And summoned the Immediate Aid
Of London’s Noble Fire-Brigade.
Within an hour the Gallant Band
Were pouring in on every hand,
From Putney, Hackney Downs, and Bow.
With Courage high and Hearts a-glow,
They galloped, roaring through the Town,
‘Matilda’s House is Burning Down!’
Inspired by British Cheers and Loud
Proceeding from the Frenzied Crowd,
They ran their ladders through a score
Of windows on the Ball Room Floor;
And took Peculiar Pains to Souse
The Pictures up and down the House,
Until Matilda’s Aunt succeeded
In showing them they were not needed;
And even then she had to pay
To get the Men to go away,
It happened that a few Weeks later
Her Aunt was off to the Theatre
To see that Interesting Play
The Second Mrs. Tanqueray.
She had refused to take her Niece
To hear this Entertaining Piece:
A Deprivation Just and Wise
To Punish her for Telling Lies.
That Night a Fire did break out–
You should have heard Matilda Shout!
You should have heard her Scream and Bawl,
And throw the window up and call
To People passing in the Street–
(The rapidly increasing Heat
Encouraging her to obtain
Their confidnce) — but all in vain!
For every time she shouted ‘Fire!’
They only answered ‘Little Liar!’
And therefore when her Aunt returned,
Matilda, and the House, were Burned.


The winter has at last loosened its cruel grip upon the land and has allowed the sun to come to play a merry tune over field and stream, meadow and woodland, in the towns and villages, on city streets and seaside strands.  The nation basks and bakes, summer dresses flouncing in the breeze as pallid skin warms, glows and finally fries red and raw.  Break out the sunscreen.
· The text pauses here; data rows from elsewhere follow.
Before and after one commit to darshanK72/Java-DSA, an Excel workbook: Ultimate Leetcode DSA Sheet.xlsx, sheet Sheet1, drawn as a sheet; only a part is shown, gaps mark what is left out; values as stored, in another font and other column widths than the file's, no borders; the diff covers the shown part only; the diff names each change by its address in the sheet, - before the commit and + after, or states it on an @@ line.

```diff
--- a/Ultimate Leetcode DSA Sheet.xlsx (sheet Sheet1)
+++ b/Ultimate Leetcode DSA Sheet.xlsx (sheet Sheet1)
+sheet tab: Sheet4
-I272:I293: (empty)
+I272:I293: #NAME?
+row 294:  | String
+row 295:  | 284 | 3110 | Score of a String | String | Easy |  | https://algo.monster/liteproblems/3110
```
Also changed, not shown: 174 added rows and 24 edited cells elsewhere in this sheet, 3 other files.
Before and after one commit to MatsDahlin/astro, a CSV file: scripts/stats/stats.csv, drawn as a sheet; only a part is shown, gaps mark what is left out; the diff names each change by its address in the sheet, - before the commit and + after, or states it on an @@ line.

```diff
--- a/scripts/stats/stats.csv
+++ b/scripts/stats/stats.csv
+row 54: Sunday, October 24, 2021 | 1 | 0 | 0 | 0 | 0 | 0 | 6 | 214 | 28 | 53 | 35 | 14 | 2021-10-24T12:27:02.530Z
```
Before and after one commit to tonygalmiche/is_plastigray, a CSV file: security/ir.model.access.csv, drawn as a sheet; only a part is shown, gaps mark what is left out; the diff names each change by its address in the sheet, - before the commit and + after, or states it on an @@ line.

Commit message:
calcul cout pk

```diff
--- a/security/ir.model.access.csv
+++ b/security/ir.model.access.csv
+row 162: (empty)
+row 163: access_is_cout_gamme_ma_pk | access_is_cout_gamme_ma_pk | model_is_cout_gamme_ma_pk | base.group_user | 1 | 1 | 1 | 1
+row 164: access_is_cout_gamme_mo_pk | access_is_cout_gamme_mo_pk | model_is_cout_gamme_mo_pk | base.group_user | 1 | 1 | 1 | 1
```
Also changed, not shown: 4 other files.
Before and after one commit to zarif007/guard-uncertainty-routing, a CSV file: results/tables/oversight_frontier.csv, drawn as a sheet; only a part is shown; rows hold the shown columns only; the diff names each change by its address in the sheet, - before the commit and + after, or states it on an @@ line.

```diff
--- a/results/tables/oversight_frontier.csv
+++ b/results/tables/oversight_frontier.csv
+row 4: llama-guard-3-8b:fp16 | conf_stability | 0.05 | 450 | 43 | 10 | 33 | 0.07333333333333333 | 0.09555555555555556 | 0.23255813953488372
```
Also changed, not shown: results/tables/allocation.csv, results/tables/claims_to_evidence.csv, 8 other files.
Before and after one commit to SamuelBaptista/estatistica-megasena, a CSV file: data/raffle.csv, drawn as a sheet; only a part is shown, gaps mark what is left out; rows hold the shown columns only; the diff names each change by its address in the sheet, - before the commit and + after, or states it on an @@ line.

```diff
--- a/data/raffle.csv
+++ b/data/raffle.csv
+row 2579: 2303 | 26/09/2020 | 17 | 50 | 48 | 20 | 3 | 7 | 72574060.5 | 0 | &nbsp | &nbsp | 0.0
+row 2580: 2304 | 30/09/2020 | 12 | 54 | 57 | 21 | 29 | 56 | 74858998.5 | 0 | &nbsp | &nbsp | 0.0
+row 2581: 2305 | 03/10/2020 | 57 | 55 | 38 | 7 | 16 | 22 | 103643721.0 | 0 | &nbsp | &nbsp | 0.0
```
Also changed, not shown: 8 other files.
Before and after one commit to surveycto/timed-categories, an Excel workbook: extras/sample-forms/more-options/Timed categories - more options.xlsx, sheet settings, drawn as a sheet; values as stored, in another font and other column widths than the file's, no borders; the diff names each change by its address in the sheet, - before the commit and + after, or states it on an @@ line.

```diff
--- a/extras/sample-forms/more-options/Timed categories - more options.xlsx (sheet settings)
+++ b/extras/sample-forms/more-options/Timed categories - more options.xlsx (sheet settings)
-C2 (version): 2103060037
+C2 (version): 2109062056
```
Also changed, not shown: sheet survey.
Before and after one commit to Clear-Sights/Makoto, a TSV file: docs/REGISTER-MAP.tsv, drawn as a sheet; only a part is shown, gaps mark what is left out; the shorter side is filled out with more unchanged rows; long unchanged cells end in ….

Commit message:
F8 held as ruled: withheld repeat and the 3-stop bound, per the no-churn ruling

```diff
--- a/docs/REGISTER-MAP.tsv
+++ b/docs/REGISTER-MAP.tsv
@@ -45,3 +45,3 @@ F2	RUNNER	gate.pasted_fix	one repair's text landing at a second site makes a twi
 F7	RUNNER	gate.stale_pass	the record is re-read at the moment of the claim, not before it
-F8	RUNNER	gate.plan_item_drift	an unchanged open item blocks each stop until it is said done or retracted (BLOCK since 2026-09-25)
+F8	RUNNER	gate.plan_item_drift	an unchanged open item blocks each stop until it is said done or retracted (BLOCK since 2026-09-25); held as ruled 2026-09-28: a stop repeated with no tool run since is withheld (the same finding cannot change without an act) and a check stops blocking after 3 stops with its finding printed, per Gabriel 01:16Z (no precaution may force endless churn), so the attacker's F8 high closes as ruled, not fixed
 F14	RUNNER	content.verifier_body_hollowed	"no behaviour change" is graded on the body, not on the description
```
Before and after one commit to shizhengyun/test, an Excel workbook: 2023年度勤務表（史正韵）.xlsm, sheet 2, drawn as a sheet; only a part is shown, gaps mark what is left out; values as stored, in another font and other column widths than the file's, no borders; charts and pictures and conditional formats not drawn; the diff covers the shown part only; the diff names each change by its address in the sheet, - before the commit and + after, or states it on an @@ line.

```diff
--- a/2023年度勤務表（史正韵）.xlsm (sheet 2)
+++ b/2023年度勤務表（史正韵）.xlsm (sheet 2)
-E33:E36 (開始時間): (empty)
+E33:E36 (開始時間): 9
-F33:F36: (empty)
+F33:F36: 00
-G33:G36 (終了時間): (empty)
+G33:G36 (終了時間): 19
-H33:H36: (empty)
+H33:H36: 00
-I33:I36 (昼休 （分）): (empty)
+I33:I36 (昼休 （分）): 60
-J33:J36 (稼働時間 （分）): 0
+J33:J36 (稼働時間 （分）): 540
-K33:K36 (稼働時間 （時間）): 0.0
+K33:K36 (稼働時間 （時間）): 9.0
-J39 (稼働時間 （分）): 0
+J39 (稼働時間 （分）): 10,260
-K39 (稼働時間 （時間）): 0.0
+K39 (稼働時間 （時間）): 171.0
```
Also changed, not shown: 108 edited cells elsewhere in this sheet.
This is the day I change my own rhythm, trading car for train on my commute.  It takes me longer to travel, but on the plus side, I get time to write my blog.  That can’t be all bad.

This it seems is a year of Moment (capitalisation intentional).  My oldest brother celebrates his 60th Birthday.  He is 10 years my senior.  And to add to those two landmarks Louise & I celebrate 20 years of marriage this June.  What to do?

With any luck I will finally rid myself of the stinker of a cold that has been dogging me for the last two weeks.  I finally figured out the Aircon in work today.  It is hidden in a cupboard.  Someone had set the sensor over my head to deliver 16 degrees C.  With the rest of the office at an ambient 21 the system was dumping freezing air on me to compensate.  No wonder I caught cold.

Now that we have this lovely sunny June I am minded to celebrate the joys of the April we should have had.  So I give you the “poet of the blackbirds”.

A Rainy Day in April: by Francis Ledwidge

When the clouds shake their hyssops, and the rain
Like holy water falls upon the plain,
‘Tis sweet to gaze upon the springing grain
And see your harvest born.

And sweet the little breeze of melody
The blackbird puffs upon the budding tree,
While the wild poppy lights upon the lea
And blazes ‘mid the corn.

The skylark soars the freshening shower to hail,
And the meek daisy holds aloft her pail.
And Spring all radiant by the wayside pale
Sets up her rock and reel.

See how she weaves her mantle fold on fold,
Hemming the woods and carpeting the wold.
Her warp is of the green, her woof the gold,
The spinning world her wheel.